> [What needs to be done]: If a line of the data below contains the string "issue", count it, then state the total alone.

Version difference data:
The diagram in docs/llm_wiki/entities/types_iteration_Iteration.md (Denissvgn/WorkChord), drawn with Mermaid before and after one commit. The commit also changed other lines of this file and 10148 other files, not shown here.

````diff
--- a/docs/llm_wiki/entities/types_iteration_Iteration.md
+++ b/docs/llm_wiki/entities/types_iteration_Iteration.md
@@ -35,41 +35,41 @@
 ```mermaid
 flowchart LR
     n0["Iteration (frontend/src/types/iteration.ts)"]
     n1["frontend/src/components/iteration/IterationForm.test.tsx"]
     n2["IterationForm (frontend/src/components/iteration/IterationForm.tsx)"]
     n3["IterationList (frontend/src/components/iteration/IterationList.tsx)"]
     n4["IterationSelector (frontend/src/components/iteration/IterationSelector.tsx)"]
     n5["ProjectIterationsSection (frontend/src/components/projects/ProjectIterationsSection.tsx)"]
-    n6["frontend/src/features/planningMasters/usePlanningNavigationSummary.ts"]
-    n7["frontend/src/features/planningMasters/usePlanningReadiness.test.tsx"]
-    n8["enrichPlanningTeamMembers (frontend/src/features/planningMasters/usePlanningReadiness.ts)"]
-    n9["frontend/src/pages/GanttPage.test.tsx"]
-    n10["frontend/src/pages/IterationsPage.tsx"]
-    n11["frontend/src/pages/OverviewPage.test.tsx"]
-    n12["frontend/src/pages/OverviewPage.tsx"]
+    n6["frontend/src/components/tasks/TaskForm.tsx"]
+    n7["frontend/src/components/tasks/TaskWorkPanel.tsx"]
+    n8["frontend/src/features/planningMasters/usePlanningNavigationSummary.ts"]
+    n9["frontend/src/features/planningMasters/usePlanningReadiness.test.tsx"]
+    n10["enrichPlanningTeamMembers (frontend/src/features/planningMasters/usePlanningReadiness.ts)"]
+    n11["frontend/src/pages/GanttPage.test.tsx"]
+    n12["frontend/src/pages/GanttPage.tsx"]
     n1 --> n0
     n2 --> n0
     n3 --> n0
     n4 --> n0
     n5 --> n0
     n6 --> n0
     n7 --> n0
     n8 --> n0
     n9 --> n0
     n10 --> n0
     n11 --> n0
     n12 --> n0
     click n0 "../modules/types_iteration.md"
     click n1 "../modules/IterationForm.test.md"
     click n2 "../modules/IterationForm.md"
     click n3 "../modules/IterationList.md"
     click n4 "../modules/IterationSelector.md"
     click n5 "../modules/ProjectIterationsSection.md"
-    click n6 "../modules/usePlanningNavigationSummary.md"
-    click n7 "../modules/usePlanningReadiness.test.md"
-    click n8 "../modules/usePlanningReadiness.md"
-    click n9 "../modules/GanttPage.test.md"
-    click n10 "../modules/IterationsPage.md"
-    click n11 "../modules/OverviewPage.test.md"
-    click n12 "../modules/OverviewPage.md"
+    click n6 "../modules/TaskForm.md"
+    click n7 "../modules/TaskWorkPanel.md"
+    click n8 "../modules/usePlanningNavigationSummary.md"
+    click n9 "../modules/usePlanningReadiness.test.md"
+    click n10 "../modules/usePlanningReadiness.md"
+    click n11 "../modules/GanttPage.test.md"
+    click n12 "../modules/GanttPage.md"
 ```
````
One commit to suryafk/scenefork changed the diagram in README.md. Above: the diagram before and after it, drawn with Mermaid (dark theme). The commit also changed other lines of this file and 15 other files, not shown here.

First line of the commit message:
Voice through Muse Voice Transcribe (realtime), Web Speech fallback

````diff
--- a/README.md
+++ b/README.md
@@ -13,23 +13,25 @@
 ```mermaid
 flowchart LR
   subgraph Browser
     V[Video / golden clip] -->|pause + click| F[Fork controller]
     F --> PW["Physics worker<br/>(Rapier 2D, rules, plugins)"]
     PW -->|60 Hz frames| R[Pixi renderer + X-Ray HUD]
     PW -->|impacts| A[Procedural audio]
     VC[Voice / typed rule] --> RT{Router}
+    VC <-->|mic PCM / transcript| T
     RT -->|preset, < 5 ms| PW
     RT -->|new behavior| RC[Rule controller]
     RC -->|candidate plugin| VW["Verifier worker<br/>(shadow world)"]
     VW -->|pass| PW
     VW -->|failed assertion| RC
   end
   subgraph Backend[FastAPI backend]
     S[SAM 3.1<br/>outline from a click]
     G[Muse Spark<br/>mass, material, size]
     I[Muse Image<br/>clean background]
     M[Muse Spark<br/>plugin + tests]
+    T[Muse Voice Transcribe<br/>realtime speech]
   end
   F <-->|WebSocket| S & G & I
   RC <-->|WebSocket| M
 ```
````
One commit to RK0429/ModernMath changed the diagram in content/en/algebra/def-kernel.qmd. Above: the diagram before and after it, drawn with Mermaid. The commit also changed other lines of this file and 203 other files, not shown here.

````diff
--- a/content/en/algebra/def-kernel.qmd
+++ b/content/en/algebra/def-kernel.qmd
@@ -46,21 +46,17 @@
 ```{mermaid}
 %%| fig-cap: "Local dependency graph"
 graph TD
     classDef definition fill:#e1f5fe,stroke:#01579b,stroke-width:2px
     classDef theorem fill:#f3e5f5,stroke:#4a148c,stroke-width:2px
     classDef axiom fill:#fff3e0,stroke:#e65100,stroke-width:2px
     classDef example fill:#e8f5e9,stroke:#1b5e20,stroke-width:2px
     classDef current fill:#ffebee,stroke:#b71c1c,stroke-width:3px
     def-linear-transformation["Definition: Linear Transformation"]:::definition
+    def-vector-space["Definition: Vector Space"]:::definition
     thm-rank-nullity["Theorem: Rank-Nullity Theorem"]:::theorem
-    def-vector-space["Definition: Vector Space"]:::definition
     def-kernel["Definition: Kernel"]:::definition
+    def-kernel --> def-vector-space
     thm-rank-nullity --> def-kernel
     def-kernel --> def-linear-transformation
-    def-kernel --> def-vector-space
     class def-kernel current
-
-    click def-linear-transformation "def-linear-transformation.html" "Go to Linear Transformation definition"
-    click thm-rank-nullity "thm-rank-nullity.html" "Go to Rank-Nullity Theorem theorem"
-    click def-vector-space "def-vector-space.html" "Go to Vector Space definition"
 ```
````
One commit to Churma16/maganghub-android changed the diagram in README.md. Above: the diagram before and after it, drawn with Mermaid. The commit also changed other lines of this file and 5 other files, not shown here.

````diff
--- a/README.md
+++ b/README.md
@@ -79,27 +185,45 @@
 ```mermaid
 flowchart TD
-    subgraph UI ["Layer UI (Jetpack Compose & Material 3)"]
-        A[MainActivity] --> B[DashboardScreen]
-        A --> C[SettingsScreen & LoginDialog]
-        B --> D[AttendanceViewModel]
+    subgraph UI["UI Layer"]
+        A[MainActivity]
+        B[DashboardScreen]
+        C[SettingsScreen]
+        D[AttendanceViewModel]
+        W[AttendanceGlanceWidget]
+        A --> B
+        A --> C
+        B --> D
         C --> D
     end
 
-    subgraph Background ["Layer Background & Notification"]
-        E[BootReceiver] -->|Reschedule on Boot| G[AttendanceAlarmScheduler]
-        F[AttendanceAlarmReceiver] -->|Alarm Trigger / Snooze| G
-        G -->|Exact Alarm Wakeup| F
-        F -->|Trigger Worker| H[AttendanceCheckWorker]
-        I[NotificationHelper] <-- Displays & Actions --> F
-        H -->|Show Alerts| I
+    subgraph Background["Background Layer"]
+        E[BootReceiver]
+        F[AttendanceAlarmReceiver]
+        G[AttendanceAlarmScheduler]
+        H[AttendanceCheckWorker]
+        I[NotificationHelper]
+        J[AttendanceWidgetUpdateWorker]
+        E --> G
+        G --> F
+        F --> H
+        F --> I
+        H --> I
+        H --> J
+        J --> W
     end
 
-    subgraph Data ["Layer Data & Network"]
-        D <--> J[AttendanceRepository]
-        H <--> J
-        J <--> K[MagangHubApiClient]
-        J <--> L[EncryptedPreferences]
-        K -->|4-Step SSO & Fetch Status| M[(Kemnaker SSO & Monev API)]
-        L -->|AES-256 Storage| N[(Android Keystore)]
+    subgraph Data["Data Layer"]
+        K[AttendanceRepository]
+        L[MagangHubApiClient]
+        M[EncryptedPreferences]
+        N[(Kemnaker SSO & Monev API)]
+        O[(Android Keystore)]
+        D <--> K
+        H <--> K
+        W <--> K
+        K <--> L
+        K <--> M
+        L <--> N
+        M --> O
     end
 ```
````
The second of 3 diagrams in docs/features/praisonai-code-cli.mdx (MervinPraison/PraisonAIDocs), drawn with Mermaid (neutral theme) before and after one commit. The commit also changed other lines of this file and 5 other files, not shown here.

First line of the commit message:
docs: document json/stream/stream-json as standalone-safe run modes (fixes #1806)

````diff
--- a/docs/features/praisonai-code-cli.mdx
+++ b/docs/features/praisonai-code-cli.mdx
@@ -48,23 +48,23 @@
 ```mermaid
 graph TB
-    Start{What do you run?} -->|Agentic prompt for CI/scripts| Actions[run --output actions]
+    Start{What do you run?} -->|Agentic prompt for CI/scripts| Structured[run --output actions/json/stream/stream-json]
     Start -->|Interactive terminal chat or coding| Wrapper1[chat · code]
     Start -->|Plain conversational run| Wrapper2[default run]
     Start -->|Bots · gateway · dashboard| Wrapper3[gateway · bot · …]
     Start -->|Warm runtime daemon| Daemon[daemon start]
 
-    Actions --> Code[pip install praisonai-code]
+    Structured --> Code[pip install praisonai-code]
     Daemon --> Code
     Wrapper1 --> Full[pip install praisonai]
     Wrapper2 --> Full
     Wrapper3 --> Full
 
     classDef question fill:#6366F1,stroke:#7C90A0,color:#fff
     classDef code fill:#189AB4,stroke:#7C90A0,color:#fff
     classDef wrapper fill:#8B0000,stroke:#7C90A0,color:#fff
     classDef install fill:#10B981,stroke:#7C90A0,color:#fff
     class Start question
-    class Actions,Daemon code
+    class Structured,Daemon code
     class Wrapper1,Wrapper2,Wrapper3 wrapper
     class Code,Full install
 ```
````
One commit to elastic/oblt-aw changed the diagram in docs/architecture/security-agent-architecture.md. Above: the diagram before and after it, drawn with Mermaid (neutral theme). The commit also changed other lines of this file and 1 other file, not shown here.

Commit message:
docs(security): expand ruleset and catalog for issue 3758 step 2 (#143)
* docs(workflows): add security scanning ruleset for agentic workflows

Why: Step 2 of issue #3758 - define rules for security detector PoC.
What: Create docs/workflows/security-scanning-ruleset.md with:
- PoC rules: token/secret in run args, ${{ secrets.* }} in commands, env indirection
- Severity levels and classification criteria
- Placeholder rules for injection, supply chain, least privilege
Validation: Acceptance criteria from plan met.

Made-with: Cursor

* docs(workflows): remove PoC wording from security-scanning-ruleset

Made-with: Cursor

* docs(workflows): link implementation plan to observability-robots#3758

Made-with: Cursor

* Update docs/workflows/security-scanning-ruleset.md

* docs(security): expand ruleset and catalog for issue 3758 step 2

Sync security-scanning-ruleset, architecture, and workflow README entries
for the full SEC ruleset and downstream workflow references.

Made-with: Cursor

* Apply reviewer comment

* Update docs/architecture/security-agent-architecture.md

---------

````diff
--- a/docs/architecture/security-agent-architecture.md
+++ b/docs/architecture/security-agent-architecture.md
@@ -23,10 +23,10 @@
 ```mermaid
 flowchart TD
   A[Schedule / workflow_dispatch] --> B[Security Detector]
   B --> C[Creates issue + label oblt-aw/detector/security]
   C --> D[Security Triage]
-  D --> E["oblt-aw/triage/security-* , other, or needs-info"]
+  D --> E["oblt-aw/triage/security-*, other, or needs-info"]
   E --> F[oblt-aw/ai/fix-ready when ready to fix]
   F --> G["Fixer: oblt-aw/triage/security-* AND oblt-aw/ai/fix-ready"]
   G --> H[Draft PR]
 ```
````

> [Answer area]: 4